How to complete this task:
Return only those lines of the material that contain "demo".

+ + + +

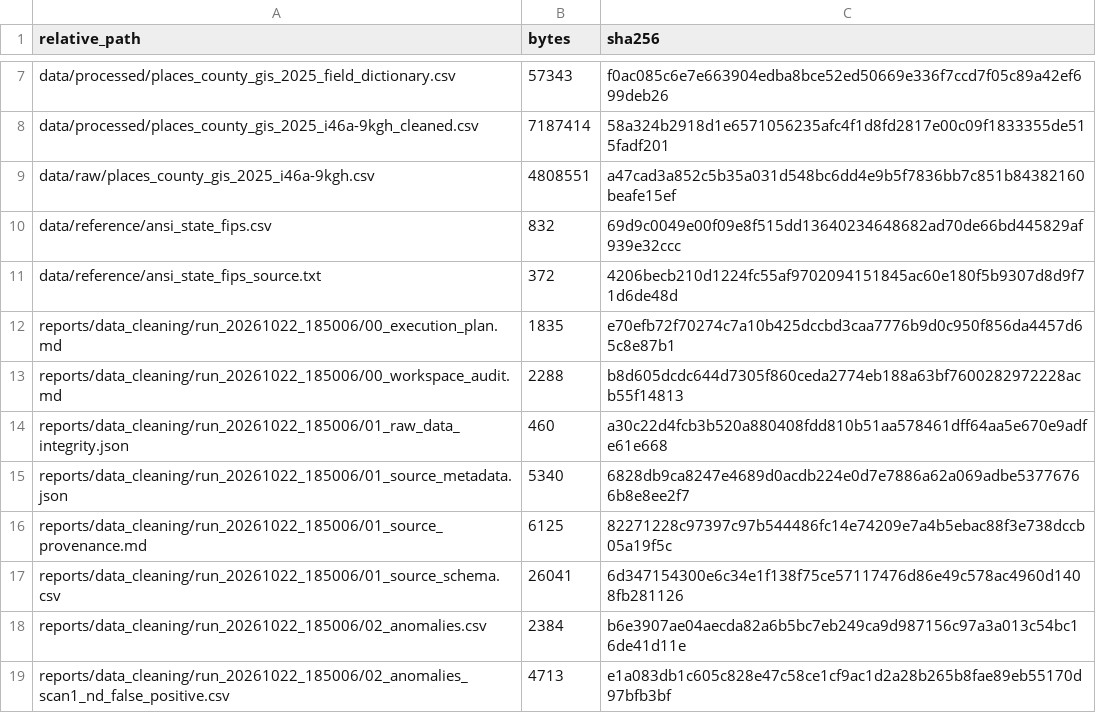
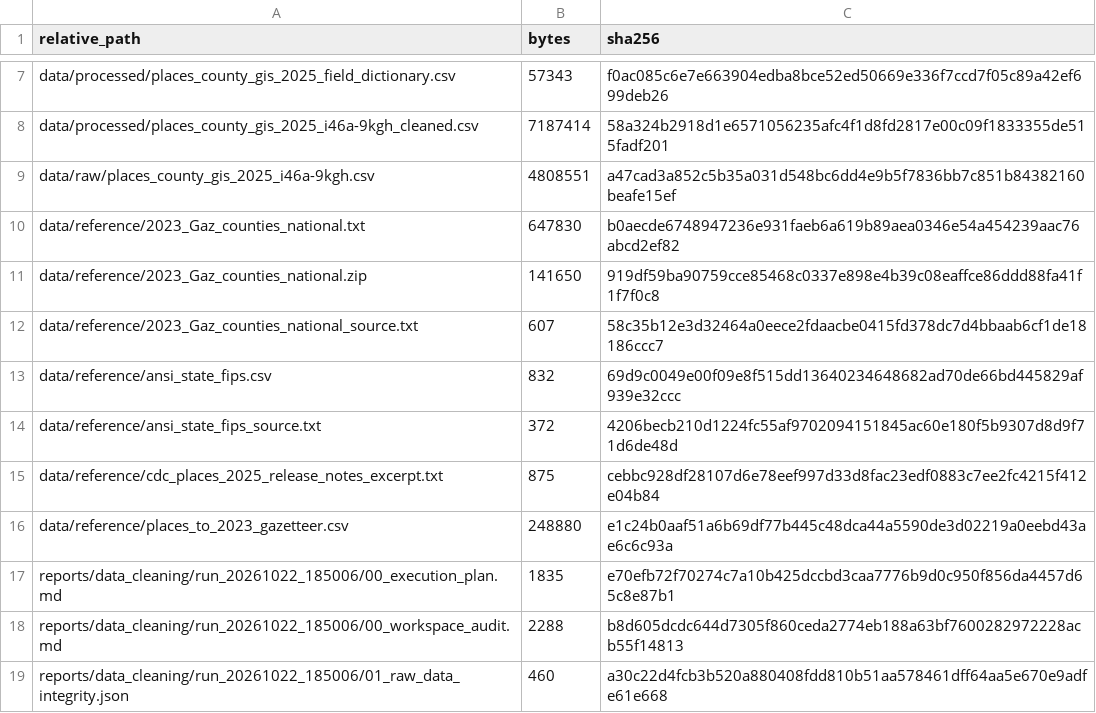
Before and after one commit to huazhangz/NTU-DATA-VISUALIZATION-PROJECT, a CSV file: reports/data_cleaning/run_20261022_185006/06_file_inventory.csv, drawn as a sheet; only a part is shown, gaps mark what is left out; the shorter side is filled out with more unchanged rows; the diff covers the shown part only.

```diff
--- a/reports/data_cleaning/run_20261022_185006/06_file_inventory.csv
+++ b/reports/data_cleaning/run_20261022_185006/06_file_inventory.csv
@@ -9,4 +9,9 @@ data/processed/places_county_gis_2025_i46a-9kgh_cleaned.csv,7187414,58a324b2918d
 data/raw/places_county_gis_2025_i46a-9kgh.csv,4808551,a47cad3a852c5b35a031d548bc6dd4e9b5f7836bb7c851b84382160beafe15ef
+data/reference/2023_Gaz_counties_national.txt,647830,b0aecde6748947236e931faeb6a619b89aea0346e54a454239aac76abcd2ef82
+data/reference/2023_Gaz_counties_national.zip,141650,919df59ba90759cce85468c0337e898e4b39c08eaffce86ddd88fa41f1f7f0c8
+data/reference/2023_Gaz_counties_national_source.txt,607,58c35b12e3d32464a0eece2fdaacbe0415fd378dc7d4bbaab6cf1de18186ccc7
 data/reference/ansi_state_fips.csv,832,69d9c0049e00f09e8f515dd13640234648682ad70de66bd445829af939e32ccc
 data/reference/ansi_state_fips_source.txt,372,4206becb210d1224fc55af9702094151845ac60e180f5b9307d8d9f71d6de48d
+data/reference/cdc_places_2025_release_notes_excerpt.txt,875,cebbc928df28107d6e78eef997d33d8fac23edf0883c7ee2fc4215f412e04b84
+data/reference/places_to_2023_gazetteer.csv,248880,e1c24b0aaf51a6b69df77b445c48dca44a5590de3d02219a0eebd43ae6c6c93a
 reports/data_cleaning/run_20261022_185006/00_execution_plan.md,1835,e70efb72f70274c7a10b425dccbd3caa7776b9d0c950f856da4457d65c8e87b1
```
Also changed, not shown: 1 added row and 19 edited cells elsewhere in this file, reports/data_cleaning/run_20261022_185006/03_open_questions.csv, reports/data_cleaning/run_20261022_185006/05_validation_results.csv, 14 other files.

+ + + +

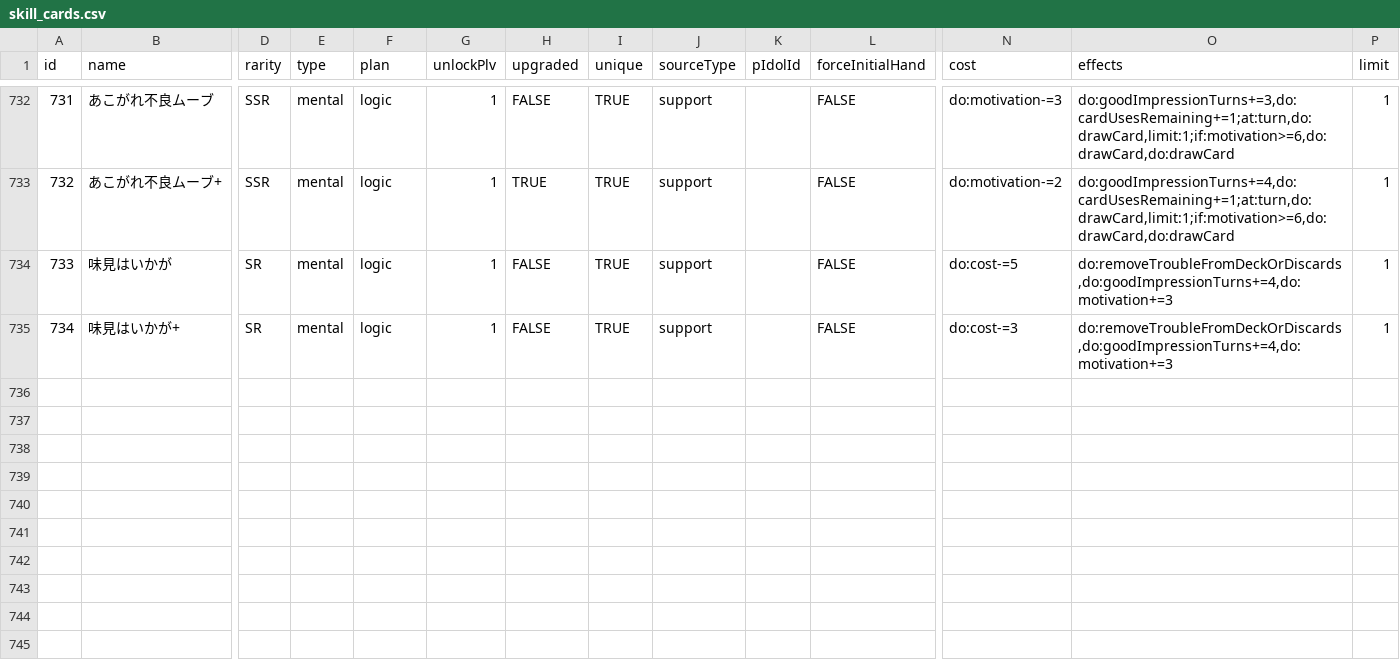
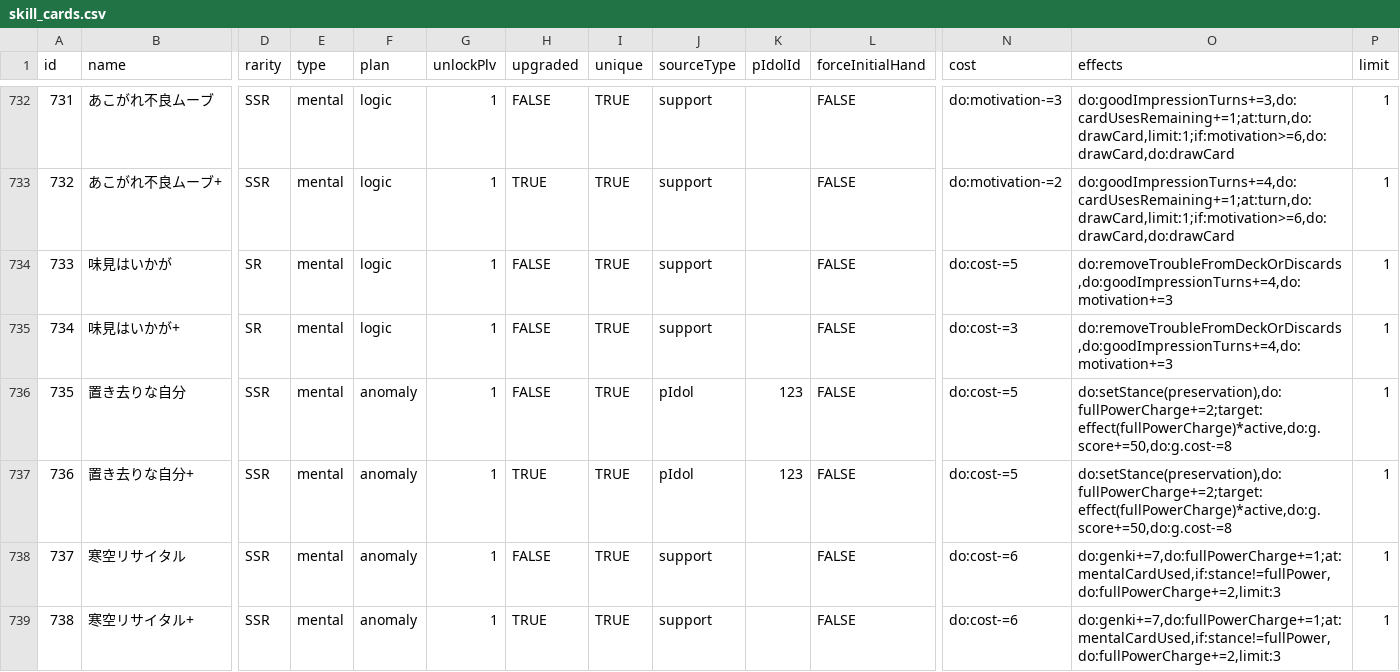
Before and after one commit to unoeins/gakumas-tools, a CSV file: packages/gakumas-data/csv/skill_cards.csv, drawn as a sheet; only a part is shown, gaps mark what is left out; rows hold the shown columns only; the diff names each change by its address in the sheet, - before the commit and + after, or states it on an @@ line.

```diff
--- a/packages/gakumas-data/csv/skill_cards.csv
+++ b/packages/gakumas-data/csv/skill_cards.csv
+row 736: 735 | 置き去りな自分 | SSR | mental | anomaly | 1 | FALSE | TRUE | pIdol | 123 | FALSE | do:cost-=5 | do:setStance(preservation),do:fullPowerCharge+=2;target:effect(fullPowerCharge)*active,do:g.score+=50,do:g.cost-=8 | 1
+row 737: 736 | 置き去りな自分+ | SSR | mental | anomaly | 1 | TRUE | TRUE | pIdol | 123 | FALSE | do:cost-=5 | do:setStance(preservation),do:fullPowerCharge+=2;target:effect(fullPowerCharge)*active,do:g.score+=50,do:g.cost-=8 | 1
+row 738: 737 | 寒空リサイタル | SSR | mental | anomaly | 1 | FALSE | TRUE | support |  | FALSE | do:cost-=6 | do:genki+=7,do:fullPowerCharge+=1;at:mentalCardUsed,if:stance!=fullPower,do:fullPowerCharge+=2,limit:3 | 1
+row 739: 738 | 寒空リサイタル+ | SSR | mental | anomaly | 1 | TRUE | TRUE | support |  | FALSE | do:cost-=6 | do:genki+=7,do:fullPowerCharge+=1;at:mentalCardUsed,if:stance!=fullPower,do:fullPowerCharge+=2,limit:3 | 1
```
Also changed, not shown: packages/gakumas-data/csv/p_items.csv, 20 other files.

+ + + +

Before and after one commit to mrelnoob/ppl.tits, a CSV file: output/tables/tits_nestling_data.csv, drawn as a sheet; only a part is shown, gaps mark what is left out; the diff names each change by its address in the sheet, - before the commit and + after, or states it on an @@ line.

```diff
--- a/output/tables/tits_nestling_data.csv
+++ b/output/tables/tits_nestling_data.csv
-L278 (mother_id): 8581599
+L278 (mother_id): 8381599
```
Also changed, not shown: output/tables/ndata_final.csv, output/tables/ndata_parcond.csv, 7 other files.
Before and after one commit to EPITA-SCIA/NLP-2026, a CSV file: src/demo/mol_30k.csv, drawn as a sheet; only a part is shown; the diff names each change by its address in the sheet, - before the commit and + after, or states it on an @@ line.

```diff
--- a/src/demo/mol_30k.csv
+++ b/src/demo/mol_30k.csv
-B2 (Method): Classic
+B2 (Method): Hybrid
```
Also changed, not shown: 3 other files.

+ + + +

Solution to this task:
Before and after one commit to EPITA-SCIA/NLP-2026, a CSV file: src/demo/mol_30k.csv, drawn as a sheet; only a part is shown; the diff names each change by its address in the sheet, - before the commit and + after, or states it on an @@ line.
--- a/src/demo/mol_30k.csv
+++ b/src/demo/mol_30k.csv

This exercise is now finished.